In an interview with American film director Oliver Stone four years ago, Russian President Vladimir Putin had said that Edward Snowden was wrong to leak the United States government's National Security Agency's secrets.

"[But] Snowden is not a traitor. He did not betray the interests of his country, nor did he transfer any information to any other country that would damage his own people," he was quoted as saying by Reuters.

Putin, on Tuesday, 26 September, granted Russian citizenship, through a decree, to Snowden. He was granted permanent residency in Russia in 2020 and said at the time that he planned to apply for Russian citizenship, without renouncing his American citizenship.

The whistleblower's lawyer, Anatoly Kucherena, told Russia’s state news agency RIA Novosti that Snowden's wife, Lindsay Mills, an American who has been living with him in Russia, will also be applying for a Russian passport.

But why was Snowden in Russia in the first place? What secrets of the National Security Agency did he leak? Which media outlets published those secrets? And why did Snowden choose to flee to Russia?


Joining the Army, the CIA, and the NSA

Snowden was enlisted in the US army in 2003 as he wanted to join the Special Forces, but was discharged after he broke both his legs during training.

He then worked as a security guard at one of the NSA's secret facilities at the University of Maryland, after which he joined the Central Intelligence Agency (CIA). He was sent to Geneva, Switzerland, and was responsible for maintaining computer network security, which gave him access to a large number of classified government material. This is when he started getting disillusioned with the government and how it functions.

In 2009, he left the CIA was assigned to a functioning NSA facility at a military base in Japan.

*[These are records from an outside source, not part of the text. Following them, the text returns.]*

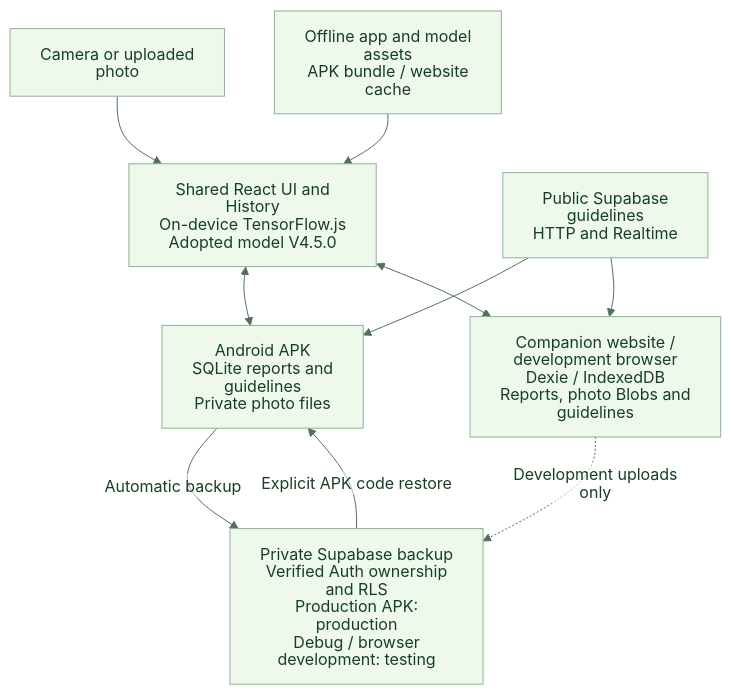
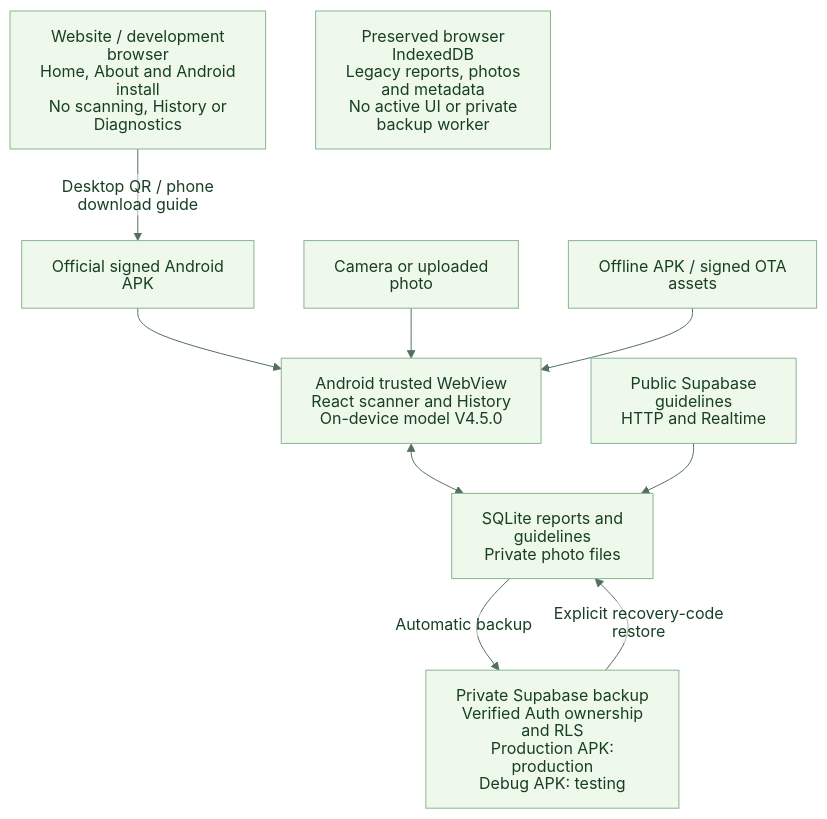
The diagram in docs/diagrams/system-overview.mmd (RANDAAAALL/mangoleaf-ai), drawn with Mermaid before and after one commit. The commit also changed 35 other files, not shown here.

First line of the commit message:
feat(web): keep scanning in Android APK

```diff
--- a/docs/diagrams/system-overview.mmd
+++ b/docs/diagrams/system-overview.mmd
@@ -1,16 +1,16 @@
 %% Keep this editable source beside its exported SVG; Markdown embeds the image.
 %% This documentation asset is not copied into website or APK bundles.
 %%{init: {"theme":"base","htmlLabels":false,"fontFamily":"Arial, sans-serif","themeVariables":{"fontFamily":"Arial, sans-serif","primaryColor":"#eef8eb","primaryTextColor":"#173f23","primaryBorderColor":"#8ab496","lineColor":"#52705b","secondaryColor":"#ffffff","tertiaryColor":"#f4f9f1"},"flowchart":{"htmlLabels":false}}}%%
 flowchart TB
   accTitle: MangoLeaf AI runtime and storage
-  accDescr: Shared React screens and on-device V4.5.0 inference use Android SQLite and private photo files, or browser IndexedDB. Public guidelines are separate from authenticated cloud backup. Production APK backs up to production; Debug and guarded browser development use testing. Recovery-code restore is explicit and available in APKs.
+  accDescr: The responsive website provides Home, About and Android installation in production and development. Only the Android APK runs V4.5.0 inference and stores reports in SQLite with private photo files. Public guidelines are separate from authenticated backup. Production APK backs up to production; Debug uses testing. Legacy browser IndexedDB data remains untouched and inactive.
 
-  Photo["Camera or uploaded photo"] --> UI["Shared React UI and History<br/>On-device TensorFlow.js<br/>Adopted model V4.5.0"]
-  Assets["Offline app and model assets<br/>APK bundle / website cache"] --> UI
-  UI <--> Native["Android APK<br/>SQLite reports and guidelines<br/>Private photo files"]
-  UI <--> Browser["Companion website / development browser<br/>Dexie / IndexedDB<br/>Reports, photo Blobs and guidelines"]
+  Browser["Website / development browser<br/>Home, About and Android install<br/>No scanning, History or Diagnostics"] -->|"Desktop QR / phone download guide"| Install["Official signed Android APK"]
+  Legacy["Preserved browser IndexedDB<br/>Legacy reports, photos and metadata<br/>No active UI or private backup worker"]
+  Install --> UI["Android trusted WebView<br/>React scanner and History<br/>On-device model V4.5.0"]
+  Photo["Camera or uploaded photo"] --> UI
+  Assets["Offline APK / signed OTA assets"] --> UI
+  UI <--> Native["SQLite reports and guidelines<br/>Private photo files"]
   Guidance["Public Supabase guidelines<br/>HTTP and Realtime"] --> Native
-  Guidance --> Browser
-  Native -->|"Automatic backup"| Backup["Private Supabase backup<br/>Verified Auth ownership and RLS<br/>Production APK: production<br/>Debug / browser development: testing"]
-  Backup -->|"Explicit APK code restore"| Native
-  Browser -.->|"Development uploads only"| Backup
+  Native -->|"Automatic backup"| Backup["Private Supabase backup<br/>Verified Auth ownership and RLS<br/>Production APK: production<br/>Debug APK: testing"]
+  Backup -->|"Explicit recovery-code restore"| Native
```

For three years, he observed the surveillance activities of the NSA and tried to raise his concerns internally but was ignored.

Finally, on 20 May 2013, he flew to Hong Kong and within a month leaked thousands of classified NSA documents to four journalists of the The Guardian and the Washington Post – Glenn Greenwald, Laura Poitras, Barton Gellman, and Ewen MacAskill. That is when he became internationally known as a "whistleblower," a "hero," and a "traitor."

The files leaked by Snowden showed that the NSA collected the telephone records of millions of American customers from a telecom provider called Verizon Communications. This was backed by a top secret court order.


Leaking the Files and Media Disclosures

While the exact size of Snowden's leaks continue to remain unknown, government officials estimate that he leaked to the media:

  • At least 15,000 Australian intelligence files

  • At least 58,000 British intelligence files

  • About 1.7 million US intelligence files

The first media disclosure was The Guardian's exposé of the top secret court order showing that the NSA collected phone records of 120 million Verizon subscribers. The second was by the German publication Der Spiegel which revealed that the NSA had spied on multiple European Union and United Nations diplomatic missions in New York. The same publication also asserted that the NSA had also spied on the Al Jazeera by tapping into its internal communications systems.

Then, for ten years between 2001 to 2011, The Guardian revealed, the NSA had collected huge amounts of email and internet usage data of American citizens. Additionally, according to the Brazilian newspaper O Globo, the agency spied on emails and calls of millions of Brazilian citizens.

Based on the list compiled by international non-profit digital rights group, the Electronic Frontier Foundation, the full cache of leaked documents were published by many media outlets worldwide, like The New York Times (United States), the Canadian Broadcasting Corporation, the Australian Broadcasting Corporation, Der Spiegel (Germany), O Globo (Brazil), Le Monde (France), L'espresso (Italy), NRC Handelsblad (the Netherlands), Dagbladet (Norway), El País (Spain), and Sveriges Television (Sweden).


Snowden on the Run

On the run after he leaked the files, Snowden realised that Hong Kong was not a safe place because it has an extradition treaty with the US. The Justice Department had formally charged him for espionage and theft of government property, which could give him 10 years in prison. The US government even revoked his passport.

WikiLeaks, which was apparently aiding Snowden evade extradition to the US, had stated at the time that he was, from Hong Kong, "bound for the Republic of Ecuador via a safe route for the purposes of asylum." That safe route was Moscow, and his movement was restricted at the transit area of the Moscow Sheremetyevo International Airport because his US passport had been canceled.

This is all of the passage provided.